Just Posted

CubicFarms have announced the addition of Janet Wood to its board of directors. (Special to The News)
Pitt Meadows/ Langley grow tech business names new member to board of directors

Janet Wood will join the agricultural firm after a brief stint as pres and CEO of Science World

Pitt Meadows residents can take part in a free online emergency preparedness presentation on Tuesday, May 18, 2021. Sign up in advance. (Pitt Meadows graphic)
Pitt Meadows presentation helps residents prep for emergencies

People can sign up in advance for the Tuesday event

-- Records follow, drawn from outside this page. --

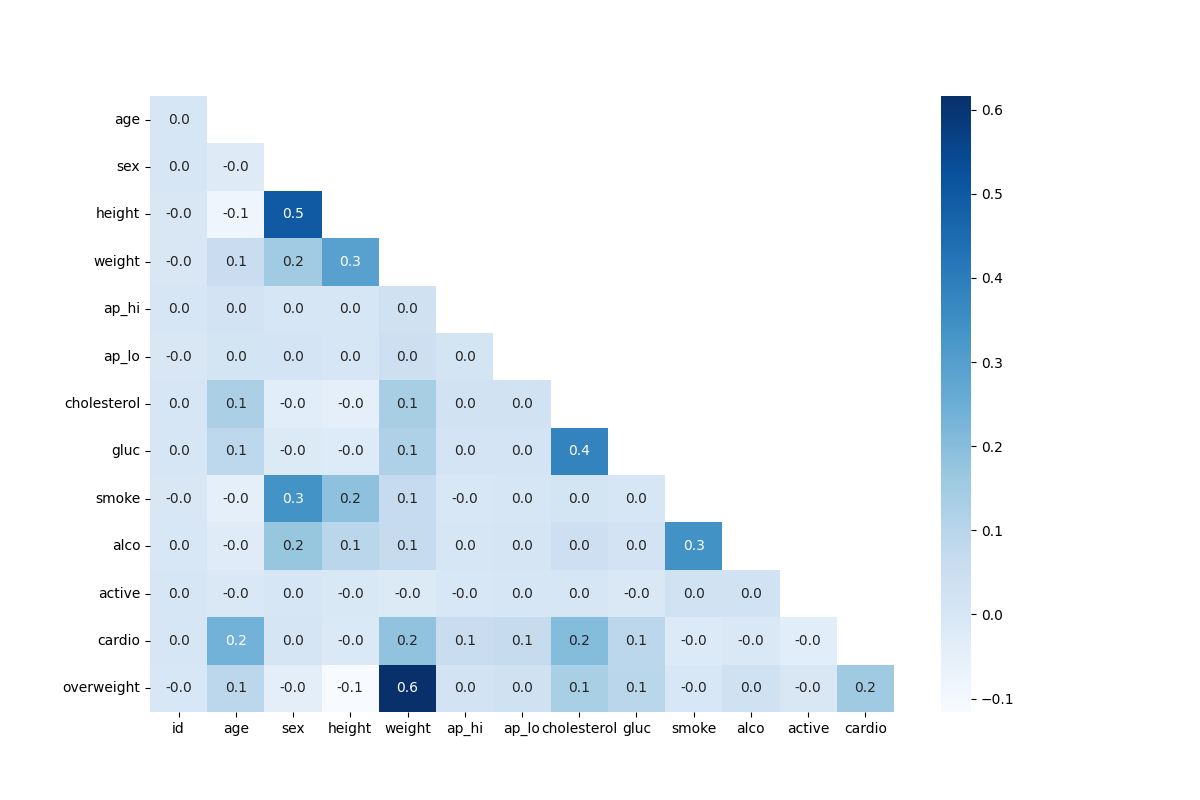
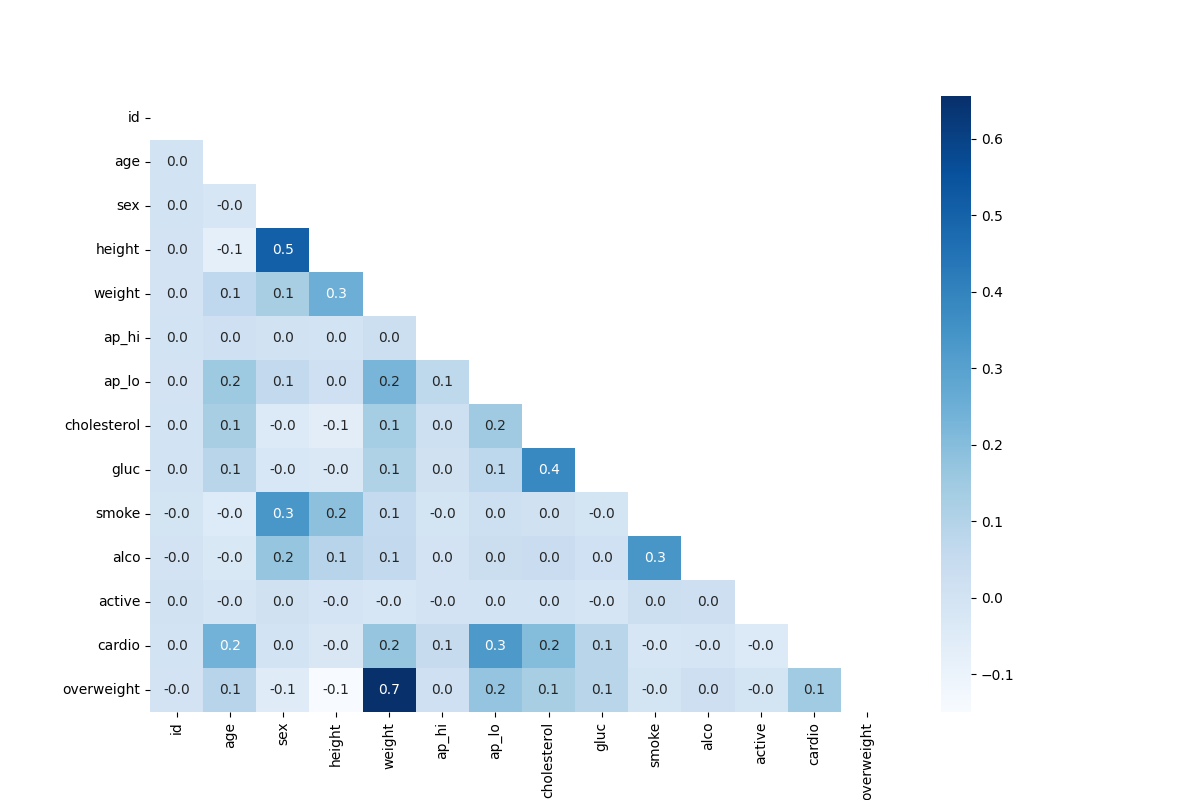
Updated solution

diff --git a/medical_data_visualizer.py b/medical_data_visualizer.py
@@ -18,7 +18,7 @@ df.loc[:,'gluc'] = np.array([0 if n<=1 else 1 for n in df['gluc']])
 # 4
 def draw_cat_plot():
     # 5
-    df_cat = df[['cholesterol','gluc','smoke','alco','active','cardio']]
+    df_cat = df[['active', 'alco', 'cholesterol', 'gluc', 'overweight', 'smoke', 'cardio']]
 
 
     # 6
@@ -31,11 +31,11 @@ def draw_cat_plot():
 
 
     # 8
-    fig = sns.catplot(data=df_long, x='variable', row=None, col='cardio', hue='value', kind='count', color=None, palette=None, legend='auto', legend_out=True,)
-
+    fig = sns.catplot(data=df_long, x='variable', col='cardio', hue='value', kind='count', legend='auto', legend_out=True).set_axis_labels('variable', 'total').fig
 
     # 9
     fig.savefig('catplot.png')
+
     return fig
 
 
@@ -50,13 +50,14 @@ def draw_heat_map():
 
 
     # 12
-    corr = df.corr().loc['age':, :'cardio']
+    corr = df_heat.corr()
+
 
     #Changed from corr = df.loc[:, 'age':].corr().loc['sex':, :'cardio'] to pass freeCodeCamp requirements
     #filtered to exclude like-like correlations (and their associated axis ticks)
 
     # 13
-    mask = np.reshape([False if j<=i else True for i in range(len(corr)) for j in range(len(corr))], (len(corr), len(corr)) )
+    mask = np.reshape([False if j<i else True for i in range(len(corr)) for j in range(len(corr))], (len(corr), len(corr)) )
 
     # 14
     fig, ax = plt.subplots(figsize=(12,8))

Pitt Meadows fire chief Mike Larsson said a quick-thinking neighbour helped keep a utility trailer fire from causing serious damage to a residence (Maple Ridge-Pitt Meadows News file)
Neighbour with garden hose helped save Pitt Meadows home

Helped to prevent fire in trailer from spreading to nearby house

Kanaka Creek Regional Park. (Metro Vancouver/Special to The News)
Visiting parks is good for your health, says UBC study

Maple Ridge and Pitt Meadows many parks provide opportunities

A 49-year-old man from Coquitlam died after he was hit by a dump truck near Airport Way and Harris Road on Saturday, May 15. (Curtis Kreklau/South Fraser News Services)
VIDEO: Pedestrian dies after being hit by dump truck in Pitt Meadows Saturday afternoon

Man was walking his bicycle across the road near Airport Way and Harris Road

Daily confirmed COVID-19 cases reported to B.C. public health, seven-day rolling average in white, to May 12, 2021. (B.C. Centre for Disease Control)
B.C. preparing ‘Restart 2.0’ from COVID-19 as June approaches

Daily infections fall below 500 Friday, down to 387 in hospital

B.C. Wildfire Services shows a fire on Chehalis Forest Service Road as of Sunday, May 16, 2021. (BC Fire Services)
Wildfire near Harrison Mills grows to 3 hectares, BC Fire Service on site

Resident near wildfire: ‘I pray that the Creator brings rain as soon as possible’

A vial of AstraZeneca vaccine is seen at a mass COVID-19 vaccination clinic in Calgary, Alta., Thursday, April 22, 2021. Dr. Ben Chan remembers hearing the preliminary reports back in March of blood clots appearing in a handful of European recipients of the Oxford-AstraZeneca COVID-19 vaccine. THE CANADIAN PRESS/Jeff McIntosh
Science on COVID, VITT constantly changing: A look at how doctors keep up

While VITT can represent challenges as a novel disorder, blood clots themselves are not new

Poached trees that were taken recently on Vancouver Island in the Mount Prevost area near Cowichan, B.C. are shown on Sunday, May 10, 2021. Big trees, small trees, dead trees, softwoods and hardwoods have all become valuable targets of tree poachers in British Columbia as timber prices hit record levels. THE CANADIAN PRESS/Jen Osborne.
Tree poaching from public forests increasing in B.C. as lumber hits record prices

Prices for B.C. softwood lumber reached $1,600 for 1,000 board feet compared with about $300 a year ago

Cannabis bought in British Columbia (Ashley Wadhwani/Black Press Media)
Is it time to start thinking about greener ways to package cannabis?

Packaging suppliers are still figuring eco-friendly and affordable packaging options that fit the mandates of Cannabis Regulations

The warm weather means time for a camping trip, or at least an excursion into nature. How much do you know about camps and camping-related facts? (John Arendt - Summerland Review)
QUIZ: Are you ready to go camping?

How many camp and camping-related questions can you answer?

The Independent Investigations Office of BC (IIO) (File Photo)
Police watchdog investigating after man found dead in Surrey following a wellness check

IIO says officers ‘reportedly spoke to a man at the home before departing’

Crowds at English Bay were blasted with a large beam of light from an RCMP Air-1 helicopter on Friday, May 14. THE CANADIAN PRESS/Marc Grandmaison
Police enlist RCMP helicopter to disperse thousands crowded on Vancouver beach

On Friday night, police were witness to ‘several thousand people staying well into the evening’

People shop in Chinatown in Vancouver on Friday, February 5, 2021. THE CANADIAN PRESS/Jonathan Hayward
Vancouver community leaders call for action following 717% rise in anti-Asian hate crimes

‘The alarming rise of anti-Asian hate in Canada and south of the border shows Asians have not been fully accepted in North America,’ says Carol Lee

Most Read